LONDON: Can you imagine a hard drive stays at your fingertip and holding all the books which has ever written and the whole US Library of Congress stored at corner and occupying only 0.1mm of the chip?

Well, the answer is yes. Sander Otte, researcher in Netherlands at Delft University, developed an atomic-scale rewriteable data storage which is 500 times denser than any state of the art storage device. It can store 500 terabits (62.5 terabytes) onto just a single square-inch of chip,

The discovery made a major breakthrough in the development of nanotechnology and atomic-scale storage device.

Here is how Otte and his team made it happen. Chlorine atoms were placed on copper surface, resulting a perfect square grid.
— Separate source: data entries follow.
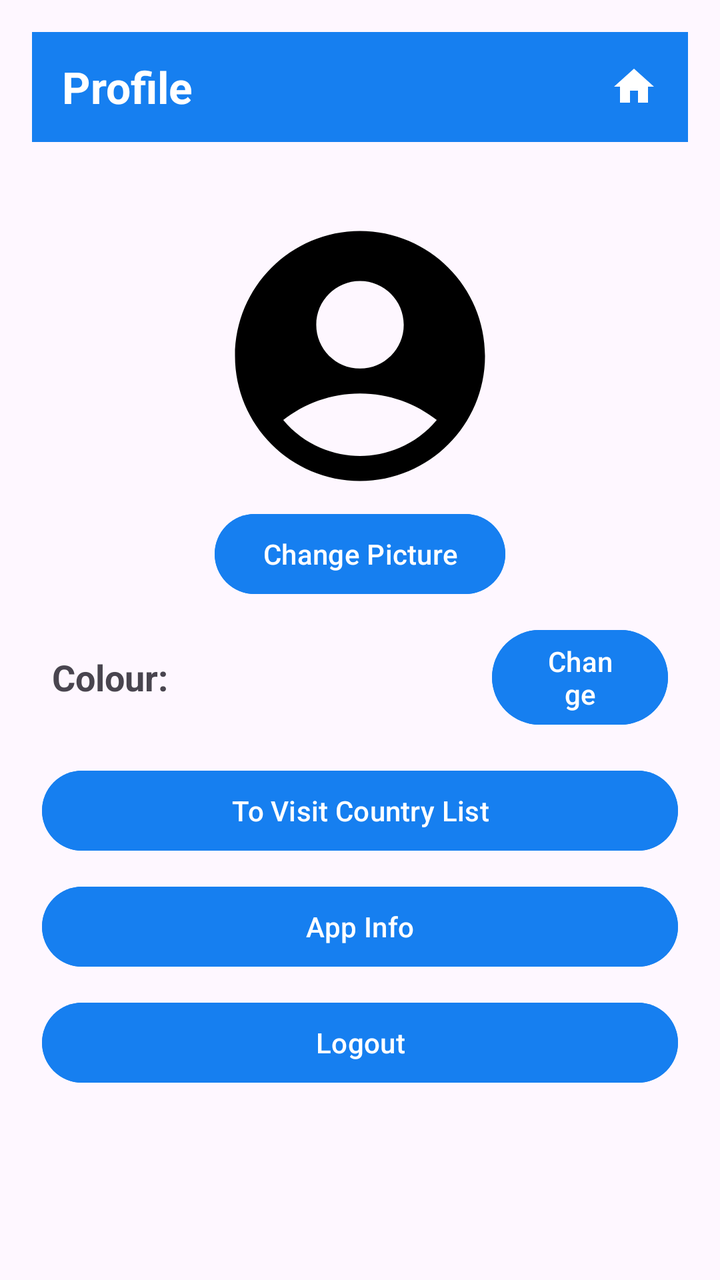
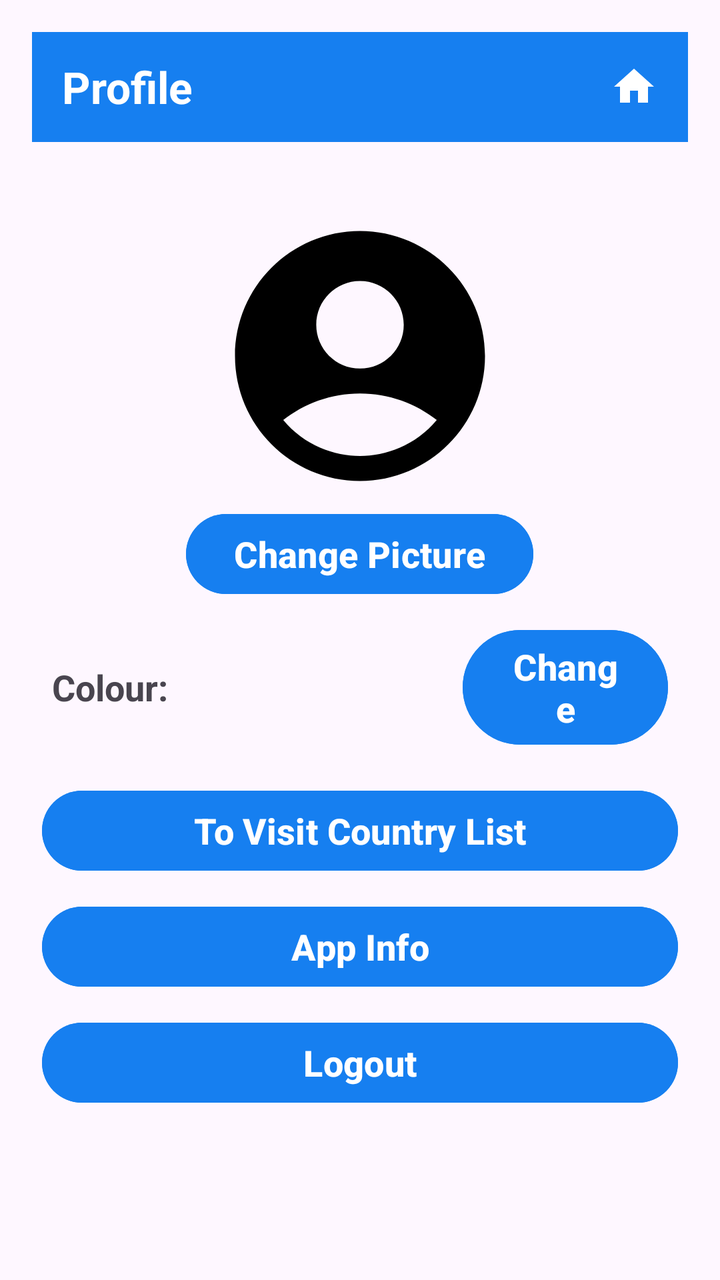

Screens rendered from an Android XML layout before and after an edit, with the pre-edit source and the edit as a unified diff.
<!-- AndroidManifest.xml: application theme Theme.TravelTales -->
<!-- res/layout/activity_profile.xml -->
<?xml version="1.0" encoding="utf-8"?>
<LinearLayout xmlns:android="http://schemas.android.com/apk/res/android"
    android:layout_width="match_parent"
    android:layout_height="match_parent"
    android:orientation="vertical">

    <LinearLayout
        android:layout_width="match_parent"
        android:layout_height="0dp"
        android:layout_weight="0.1"
        android:layout_margin="16dp"
        android:background="@color/blue"
        android:tag="appTheme"
        android:gravity="center_vertical"
        android:padding="5dp"
        android:orientation="horizontal">

        <TextView
            android:layout_width="0dp"
            android:layout_height="wrap_content"
            android:layout_weight="1"
            android:text="Profile"
            android:textSize="22sp"
            android:textStyle="bold"
            android:textColor="@color/white"
            android:layout_marginLeft="10dp"/>

        <ImageButton
            android:layout_width="wrap_content"
            android:layout_height="wrap_content"
            android:id="@+id/homeBtn"
            android:src="@drawable/home"
            android:contentDescription="Home"
            android:tint="@color/white"
            android:scaleType="fitCenter"
            android:background="@null"
            android:layout_marginRight="10dp"/>

    </LinearLayout>

    <ScrollView
        android:layout_width="match_parent"
        android:layout_height="0dp"
        android:layout_weight="1">

        <LinearLayout
            android:layout_width="match_parent"
            android:layout_height="match_parent"
            android:layout_margin="16dp"
            android:orientation="vertical">

            <ImageView
                android:layout_width="150dp"
                android:layout_height="150dp"
                android:src="@drawable/profile"
                android:id="@+id/profilePic"
                android:layout_gravity="center"/>

            <Button
                android:layout_width="wrap_content"
                android:layout_height="wrap_content"
                android:id="@+id/changeProfilePic"
                android:text="Change Picture"
                android:backgroundTint="@color/blue"
                android:tag="appTheme"
                android:layout_gravity="center"/>

            <LinearLayout
                android:layout_width="match_parent"
                android:layout_height="wrap_content"
                android:orientation="horizontal"
                android:layout_margin="10dp">

                <TextView
                    android:layout_width="0dp"
                    android:layout_height="wrap_content"
                    android:layout_weight="1"
                    android:text="Colour:"
                    android:textSize="18sp"
                    android:textStyle="bold"
                    android:layout_gravity="center_vertical"/>

                <Button
                    android:layout_width="0dp"
                    android:layout_height="wrap_content"
                    android:layout_weight="0.4"
                    android:id="@+id/colourChooseBtn"
                    android:text="Change"
                    android:backgroundTint="@color/blue"
                    android:tag="appTheme"/>

            </LinearLayout>

            <Button
                android:layout_width="match_parent"
                android:layout_height="wrap_content"
                android:layout_margin="5dp"
                android:id="@+id/visitListBtn"
                android:text="To Visit Country List"
                android:backgroundTint="@color/blue"
                android:tag="appTheme"/>

            <Button
                android:layout_width="match_parent"
                android:layout_height="wrap_content"
                android:layout_margin="5dp"
                android:id="@+id/appInfoBtn"
                android:text="App Info"
                android:backgroundTint="@color/blue"
                android:tag="appTheme"/>

            <Button
                android:layout_width="match_parent"
                android:layout_height="wrap_content"
                android:layout_margin="5dp"
                android:id="@+id/logoutBtn"
                android:text="Logout"
                android:backgroundTint="@color/blue"
                android:tag="appTheme"/>

        </LinearLayout>

    </ScrollView>

</LinearLayout>
<!-- resources referenced by this layout -->
<resources>
  <color name="blue">#167FF0</color>
  <color name="white">#FFFFFF</color>
  <!-- drawable home (drawable) -->
  <vector xmlns:android="http://schemas.android.com/apk/res/android" android:height="24dp" android:tint="#000000" android:viewportHeight="24" android:viewportWidth="24" android:width="24dp">
        
      <path android:fillColor="@android:color/white" android:pathData="M10,20v-6h4v6h5v-8h3L12,3 2,12h3v8z"/>
      
  </vector>
  <!-- drawable profile (drawable) -->
  <vector xmlns:android="http://schemas.android.com/apk/res/android" android:height="24dp" android:tint="#000000" android:viewportHeight="24" android:viewportWidth="24" android:width="24dp">
        
      <path android:fillColor="@android:color/white" android:pathData="M12,2C6.48,2 2,6.48 2,12s4.48,10 10,10s10,-4.48 10,-10S17.52,2 12,2zM12,6c1.93,0 3.5,1.57 3.5,3.5S13.93,13 12,13s-3.5,-1.57 -3.5,-3.5S10.07,6 12,6zM12,20c-2.03,0 -4.43,-0.82 -6.14,-2.88C7.55,15.8 9.68,15 12,15s4.45,0.8 6.14,2.12C16.43,19.18 14.03,20 12,20z"/>
      
  </vector>
  <style name="Theme.TravelTales" parent="Base.Theme.TravelTales" />
  <style name="Base.Theme.TravelTales" parent="Theme.Material3.DayNight.NoActionBar">
          
          
      </style>
</resources>

<!-- the commit's change to res/layout/activity_profile.xml (unified diff, before → after) -->
@@ -61,6 +61,8 @@
                 android:layout_height="wrap_content"
                 android:id="@+id/changeProfilePic"
                 android:text="Change Picture"
+                android:textSize="18sp"
+                android:textStyle="bold"
                 android:backgroundTint="@color/blue"
                 android:tag="appTheme"
                 android:layout_gravity="center"/>
@@ -83,9 +85,11 @@
                 <Button
                     android:layout_width="0dp"
                     android:layout_height="wrap_content"
-                    android:layout_weight="0.4"
+                    android:layout_weight="0.5"
                     android:id="@+id/colourChooseBtn"
                     android:text="Change"
+                    android:textSize="18sp"
+                    android:textStyle="bold"
                     android:backgroundTint="@color/blue"
                     android:tag="appTheme"/>
 
@@ -97,6 +101,8 @@
                 android:layout_margin="5dp"
                 android:id="@+id/visitListBtn"
                 android:text="To Visit Country List"
+                android:textSize="18sp"
+                android:textStyle="bold"
                 android:backgroundTint="@color/blue"
                 android:tag="appTheme"/>
 
@@ -106,6 +112,8 @@
                 android:layout_margin="5dp"
                 android:id="@+id/appInfoBtn"
                 android:text="App Info"
+                android:textSize="18sp"
+                android:textStyle="bold"
                 android:backgroundTint="@color/blue"
                 android:tag="appTheme"/>
 
@@ -115,6 +123,8 @@
                 android:layout_margin="5dp"
                 android:id="@+id/logoutBtn"
                 android:text="Logout"
+                android:textSize="18sp"
+                android:textStyle="bold"
                 android:backgroundTint="@color/blue"
                 android:tag="appTheme"/>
Wherever the atom is missing on the surface a hole appears, which can be manipulate into binary switching, the foundation of data storage.

“The combination of chlorine atoms and supporting copper crystal surface that we found now, combined with the fact that we manipulate ‘holes’—just as in a sliding puzzle—makes for a much more reliable, reproducible and scalable manipulation technique that can easily be automated,” explained Otte. “It is as if we have invented the atomic scale printing press.”

“While the memory outperforms existing media by far in terms of capacity, it still stays far behind in terms of read/write speed,” Otte explained.

“However, I foresee no physical boundaries that will prevent us from speeding up these processes to similar speeds that are currently seen in [hard disk drives]. It will be a technological challenge for sure, but in terms of physics it should work.”

“I cannot at this point foresee where this will lead, but I am convinced that it will be much more exciting than just data storage.”

The only issue with the system is, it cannot work in everyday environment. It only operates in a clean vacuum condition (free from any particle) at nitrogen temperature ̶ 210˚C. Otte admits, “the actual storage of data on an atomic scale is still some way off,” but “through this achievement we have certainly come a big step closer.”

IMage: TNG